Amma looked so relaxed, unhurried and undisturbed. She wouldn’t take part in household activities nor go out shopping or attending functions. On ‘those’ days, Amma wouldn’t wear the usual crimson, tear-shaped kumkum on her forehead. Instead, she sported a black, round bindi, what we called chaandu pottu, made of dried, burnt rice that was left to coagulate and dry in the cradle of the empty half of a coconut shell.
You made your thumb moist with a little water and gently rubbed it on the stuff and the paste would be transferred to the index finger with which one drew the round mark a little above but between the two eyebrows. When pestered with questions, Amma would say: “I’m on my monthly three-day vacation!”
The family — like many others in the community — has long since discontinued with the seclusion tradition as archaic and regressive. Yet, ancient tradition revered the Sacred Feminine, and regarded the menstrual flow as affirmation of life. At Assam’s Kamakhya Temple — one of the nine Shakti Peeths — the annual Ambubachi Mela celebrates the Sacred Feminine in the Devi’s annual menstrual flow. The spring water from the Yoni — symbolising the power of procreation — and pieces of red cloth are distributed as prasad .
What would my grandmother — if she were alive today — have to say about recent medical research that finds menstrual blood to be rich in stem cells! A US company promoting this concept says that women can collect their menstrual blood, after following instructions carefully to avoid contamination, and send it to the laboratory where it will be put through a purifying process and stored for future use in the treatment of diseases like cancer.
As cord blood banking is a recent phenomenon, culling stem cells from menstrual blood could be easier than mining bone marrow.
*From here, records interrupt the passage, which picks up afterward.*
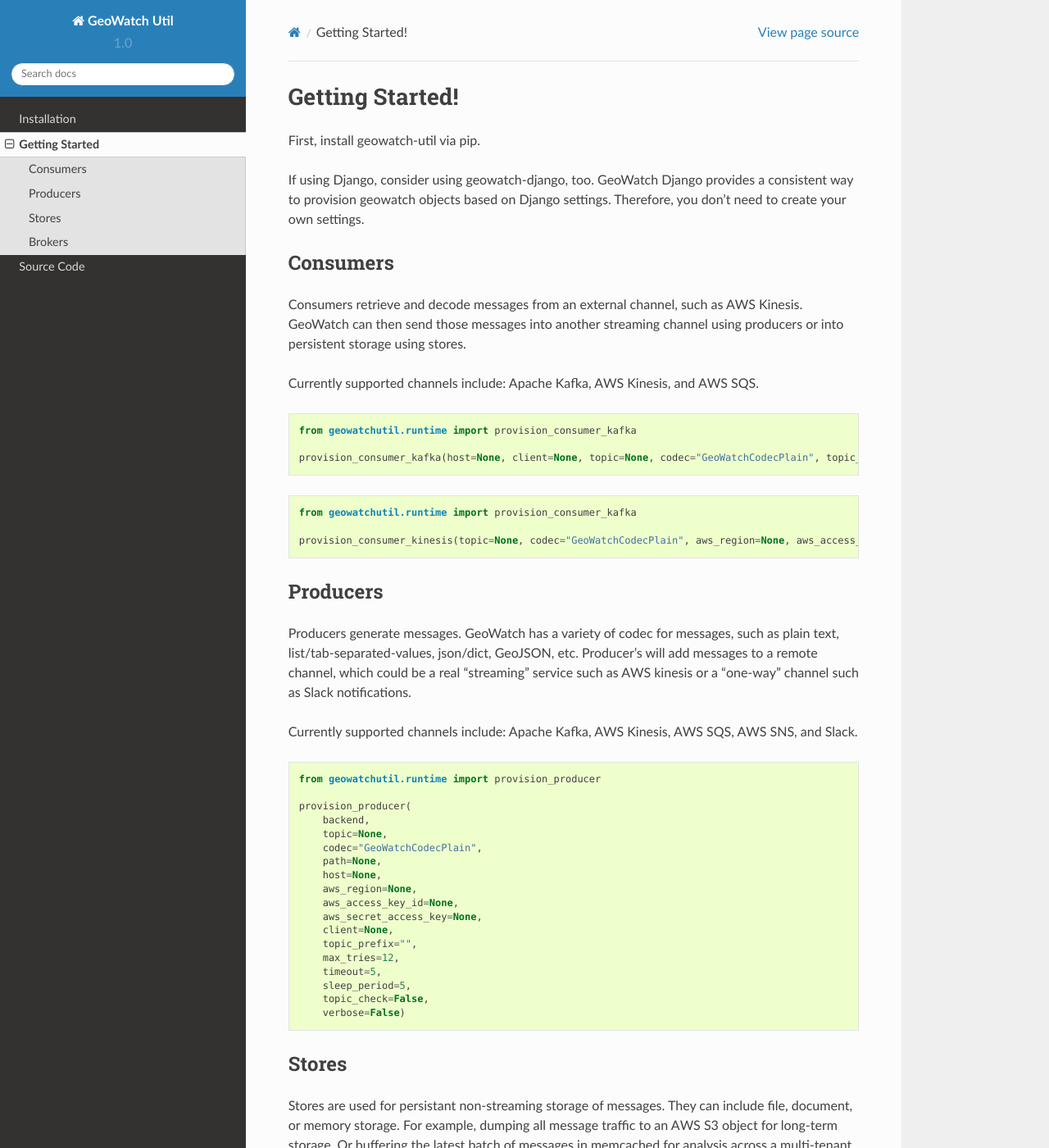
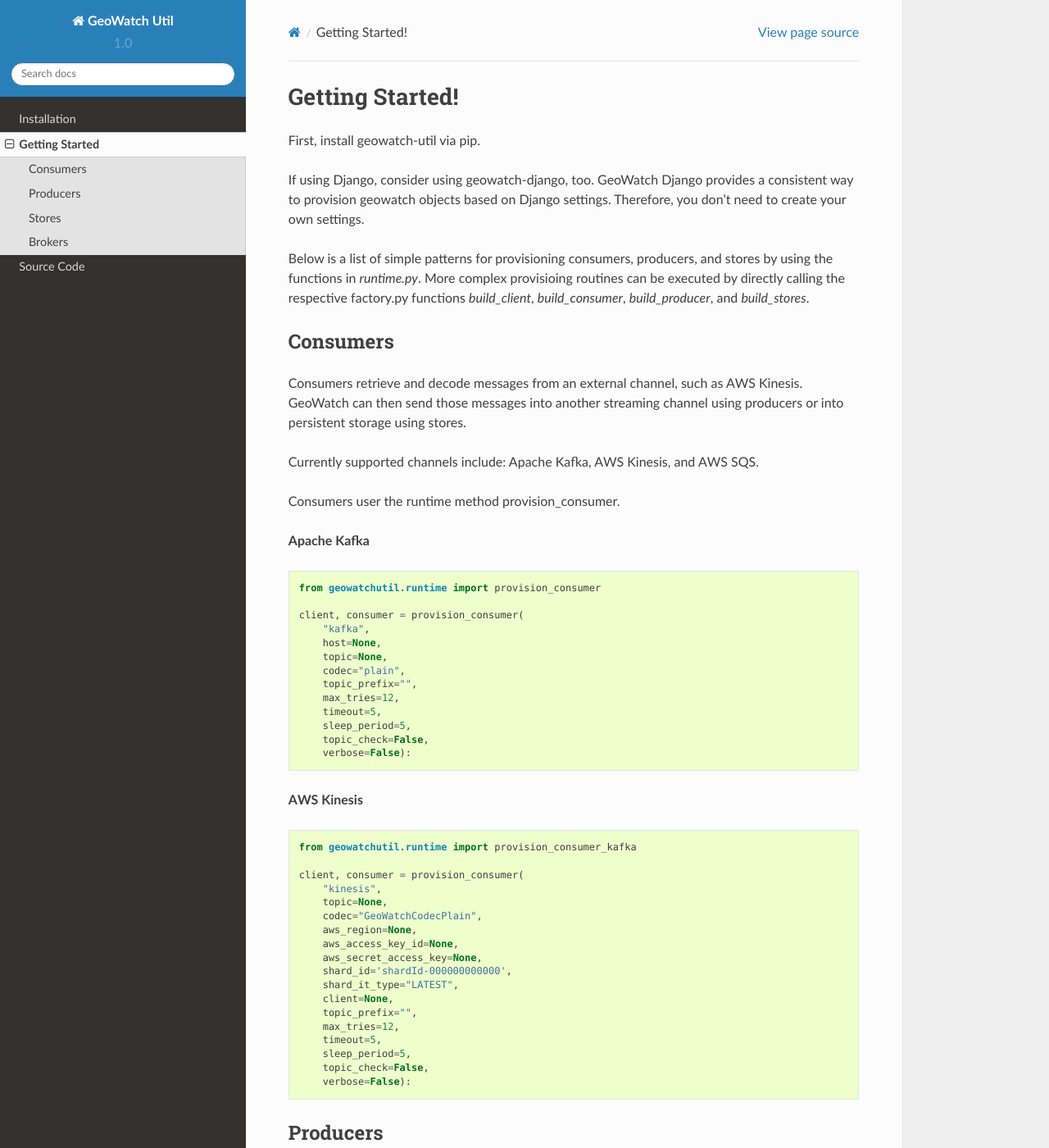
Before and after one commit to pjdufour/geowatch-util, a Sphinx documentation site: the page built from docs/getting-started.rst, in a window 1280 px wide and 1400 px high. Shown: the whole window at 82% size. Built offline with Sphinx 7.4.7 and the Read the Docs theme 2.0.0, drawn with Linux system fonts in a browser that asks for light colours; some of the changed text lies outside the part shown.

Commit message:
new docs

```diff
--- a/docs/getting-started.rst
+++ b/docs/getting-started.rst
@@ -4,6 +4,8 @@ Getting Started!
 First, install geowatch-util via pip.
 
 If using Django, consider using geowatch-django, too.  GeoWatch Django provides a consistent way to provision geowatch objects based on Django settings.  Therefore, you don't need to create your own settings.
+
+Below is a list of simple patterns for provisioning consumers, producers, and stores by using the functions in `runtime.py`.  More complex provisioing routines can be executed by directly calling the respective factory.py functions `build_client`, `build_consumer`, `build_producer`, and `build_stores`.
 
 
 Consumers
@@ -13,18 +15,49 @@ Consumers retrieve and decode messages from an external channel, such as AWS Kin
 
 Currently supported channels include: Apache Kafka, AWS Kinesis, and AWS SQS.
 
+Consumers user the runtime method provision_consumer.
+
+**Apache Kafka**
+
 .. code-block:: python
 
-    from geowatchutil.runtime import provision_consumer_kafka
+    from geowatchutil.runtime import provision_consumer
 
-    provision_consumer_kafka(host=None, client=None, topic=None, codec="GeoWatchCodecPlain", topic_prefix="", max_tries=12, timeout=5, sleep_period=5, topic_check=False, verbose=False):
+    client, consumer = provision_consumer(
+        "kafka",
+        host=None,
+        topic=None,
+        codec="plain",
+        topic_prefix="",
+        max_tries=12,
+        timeout=5,
+        sleep_period=5,
+        topic_check=False,
+        verbose=False):
 
+
+**AWS Kinesis**
 
 .. code-block:: python
 
     from geowatchutil.runtime import provision_consumer_kafka
 
-    provision_consumer_kinesis(topic=None, codec="GeoWatchCodecPlain", aws_region=None, aws_access_key_id=None, aws_secret_access_key=None, shard_id='shardId-000000000000', shard_it_type="LATEST", client=None, topic_prefix="", max_tries=12, timeout=5, sleep_period=5, topic_check=False, verbose=False):
+    client, consumer = provision_consumer(
+        "kinesis",
+        topic=None,
+        codec="GeoWatchCodecPlain",
+        aws_region=None,
+        aws_access_key_id=None,
+        aws_secret_access_key=None,
+        shard_id='shardId-000000000000',
+        shard_it_type="LATEST",
+        client=None,
+        topic_prefix="",
+        max_tries=12,
+        timeout=5,
+        sleep_period=5,
+        topic_check=False,
+        verbose=False):
 
 
 Producers
@@ -34,11 +67,13 @@ Producers generate messages.  GeoWatch has a variety of codec for messages, such
 
 Currently supported channels include: Apache Kafka, AWS Kinesis, AWS SQS, AWS SNS, and Slack.
 
+Producers user the runtime method provision_producer.
+
 .. code-block:: python
 
     from geowatchutil.runtime import provision_producer
 
-    provision_producer(
+    client, producer = provision_producer(
         backend,
         topic=None,
         codec="GeoWatchCodecPlain",
@@ -60,23 +95,30 @@ Stores
 
 Stores are used for persistant non-streaming storage of messages.  They can include file, document, or memory storage.  For example, dumping all message traffic to an AWS S3 object for long-term storage.  Or buffering the latest batch of messages in memcached for analysis across a multi-tenant infrastructure.
 
+Stores use the runtime method provision_store.
+
 **File Store**
 
 .. code-block:: python
 
-    from geowatchutil.store.geowatch_store_file import GeoWatchStoreFile
+    from geowatchutil.store.factory import provision_store
 
-    store_file = GeoWatchStoreFile(settings.STATS_REQUEST_FILE, "GeoWatchCodecJSON", which="first")
+    store_file = provision_store(
+        "file",
+        settings.STATS_REQUEST_FILE,
+        "json",
+        which="first")
 
 **S3 Store**
 
 .. code-block:: python
 
-    from geowatchutil.store.geowatch_store_s3 import GeoWatchStoreS3
+    from geowatchutil.store.factory import provision_store
 
-    store_s3 = GeoWatchStoreS3(
+    store_s3 = provision_store(
+        "s3"
         "final_stats.json",
-        "GeoWatchCodecJSON",
+        "json",
         aws_region=settings.AWS_REGION,
         aws_access_key_id=settings.AWS_ACCESS_KEY_ID,
         aws_secret_access_key=settings.AWS_SECRET_ACCESS_KEY,
@@ -87,17 +129,31 @@ Stores are used for persistant non-streaming storage of messages.  They can incl
 
 .. code-block:: python
 
-    from geowatchutil.store.geowatch_store_memcached import GeoWatchStoreMemcached
+    from geowatchutil.store.factory import provision_store
 
-    store_memcached = GeoWatchStoreMemcached(
-        "stats_tilerequests",
-        "GeoWatchCodecJSON",
+    store_memcached = provision_store(
+        "memcached",
+        "stats.json",
+        "json",
         client_type="umemcache",
         which="first",
         host="localhost",
         port=11211)
 
-    stores_out = [store_file, store_s3, store_memcached]
+
+**WFS Store**
+
+.. code-block:: python
+
+    from geowatchutil.store.factory import provision_store
+
+    store_wfs = provision_store(
+        "wfs",
+        key,
+        "wfs",
+        url="http://geonode.org/geoserver/geonode/wfs/"
+        auth_user="admin",
+        auth_password="admin")
 
 Brokers
 -------
--- a/docs/source-code/modules/geowatchutil.channel.rst
+++ b/docs/source-code/modules/geowatchutil.channel.rst
@@ -14,6 +14,7 @@ Submodules
    geowatchutil.channel.geowatch_channel_slack
    geowatchutil.channel.geowatch_channel_sns
    geowatchutil.channel.geowatch_channel_sqs
+   geowatchutil.channel.geowatch_channel_wfs
 
 Module contents
 ---------------
--- a/docs/source-code/modules/geowatchutil.client.rst
+++ b/docs/source-code/modules/geowatchutil.client.rst
@@ -13,6 +13,7 @@ Submodules
    geowatchutil.client.geowatch_client_kinesis
    geowatchutil.client.geowatch_client_slack
    geowatchutil.client.geowatch_client_sns
+   geowatchutil.client.geowatch_client_wfs
 
 Module contents
 ---------------
--- a/docs/source-code/modules/geowatchutil.codec.rst
+++ b/docs/source-code/modules/geowatchutil.codec.rst
@@ -14,6 +14,7 @@ Submodules
    geowatchutil.codec.geowatch_codec_plain
    geowatchutil.codec.geowatch_codec_slack
    geowatchutil.codec.geowatch_codec_tilerequest
+   geowatchutil.codec.geowatch_codec_wfs
 
 Module contents
 ---------------
--- a/docs/source-code/modules/geowatchutil.store.rst
+++ b/docs/source-code/modules/geowatchutil.store.rst
@@ -11,6 +11,7 @@ Submodules
    geowatchutil.store.geowatch_store_file
    geowatchutil.store.geowatch_store_memcached
    geowatchutil.store.geowatch_store_s3
+   geowatchutil.store.geowatch_store_wfs
 
 Module contents
 ---------------
```
Also changed, not shown: docs/source-code/modules/geowatchutil.channel.geowatch_channel_wfs.rst (added, +7 -0 lines), docs/source-code/modules/geowatchutil.client.geowatch_client_wfs.rst (added, +7 -0 lines), docs/source-code/modules/geowatchutil.codec.geowatch_codec_wfs.rst (added, +7 -0 lines), docs/source-code/modules/geowatchutil.store.geowatch_store_wfs.rst (added, +7 -0 lines).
It would also be free of controversies over the ethics of using embryonic stem cells. Above all, it could help remove superstitions and taboos associated with ‘those’ days.